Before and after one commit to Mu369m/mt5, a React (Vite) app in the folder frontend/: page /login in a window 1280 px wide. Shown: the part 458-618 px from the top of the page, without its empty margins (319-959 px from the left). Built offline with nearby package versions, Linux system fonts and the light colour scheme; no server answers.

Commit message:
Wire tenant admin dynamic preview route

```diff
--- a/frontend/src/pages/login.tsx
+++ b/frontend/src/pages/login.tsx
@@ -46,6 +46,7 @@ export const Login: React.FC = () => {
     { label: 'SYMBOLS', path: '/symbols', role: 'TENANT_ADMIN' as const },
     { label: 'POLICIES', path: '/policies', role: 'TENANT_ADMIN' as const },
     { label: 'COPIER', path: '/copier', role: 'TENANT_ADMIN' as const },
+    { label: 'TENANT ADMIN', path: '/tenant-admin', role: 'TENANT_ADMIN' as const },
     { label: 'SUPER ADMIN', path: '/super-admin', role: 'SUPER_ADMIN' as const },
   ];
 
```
════════════════
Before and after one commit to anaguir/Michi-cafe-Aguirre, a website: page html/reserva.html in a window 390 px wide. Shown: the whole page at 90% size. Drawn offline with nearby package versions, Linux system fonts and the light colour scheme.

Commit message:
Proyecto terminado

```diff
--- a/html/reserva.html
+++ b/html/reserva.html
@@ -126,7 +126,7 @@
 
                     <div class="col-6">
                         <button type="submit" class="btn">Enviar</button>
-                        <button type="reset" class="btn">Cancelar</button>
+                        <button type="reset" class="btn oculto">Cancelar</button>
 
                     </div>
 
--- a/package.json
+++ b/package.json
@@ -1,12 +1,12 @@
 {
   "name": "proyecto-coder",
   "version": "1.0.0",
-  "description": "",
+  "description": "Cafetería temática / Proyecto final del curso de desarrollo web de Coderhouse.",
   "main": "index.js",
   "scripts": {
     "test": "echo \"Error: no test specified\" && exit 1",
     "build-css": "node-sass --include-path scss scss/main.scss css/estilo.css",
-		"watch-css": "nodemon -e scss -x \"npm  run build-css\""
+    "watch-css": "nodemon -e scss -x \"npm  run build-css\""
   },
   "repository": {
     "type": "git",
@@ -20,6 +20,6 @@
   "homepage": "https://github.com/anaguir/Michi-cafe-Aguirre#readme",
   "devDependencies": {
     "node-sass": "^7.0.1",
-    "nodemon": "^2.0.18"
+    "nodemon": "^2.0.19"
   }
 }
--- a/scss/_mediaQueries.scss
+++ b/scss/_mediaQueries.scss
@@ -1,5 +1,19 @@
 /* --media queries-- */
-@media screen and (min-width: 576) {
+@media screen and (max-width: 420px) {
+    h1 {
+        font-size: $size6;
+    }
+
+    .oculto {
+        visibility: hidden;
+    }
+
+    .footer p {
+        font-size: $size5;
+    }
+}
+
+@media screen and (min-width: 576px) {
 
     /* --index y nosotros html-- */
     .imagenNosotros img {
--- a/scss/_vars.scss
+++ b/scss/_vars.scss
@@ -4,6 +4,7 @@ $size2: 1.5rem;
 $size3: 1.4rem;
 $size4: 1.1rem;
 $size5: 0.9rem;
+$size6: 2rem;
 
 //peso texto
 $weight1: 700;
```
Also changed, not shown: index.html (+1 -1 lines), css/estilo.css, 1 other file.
════════════════
### Assigned task
Go through the records above, find every line with the word "package", and list those lines.

### Completed exercise
Before and after one commit to Mu369m/mt5, a React (Vite) app in the folder frontend/: page /login in a window 1280 px wide. Shown: the part 458-618 px from the top of the page, without its empty margins (319-959 px from the left). Built offline with nearby package versions, Linux system fonts and the light colour scheme; no server answers.
Before and after one commit to anaguir/Michi-cafe-Aguirre, a website: page html/reserva.html in a window 390 px wide. Shown: the whole page at 90% size. Drawn offline with nearby package versions, Linux system fonts and the light colour scheme.
--- a/package.json
+++ b/package.json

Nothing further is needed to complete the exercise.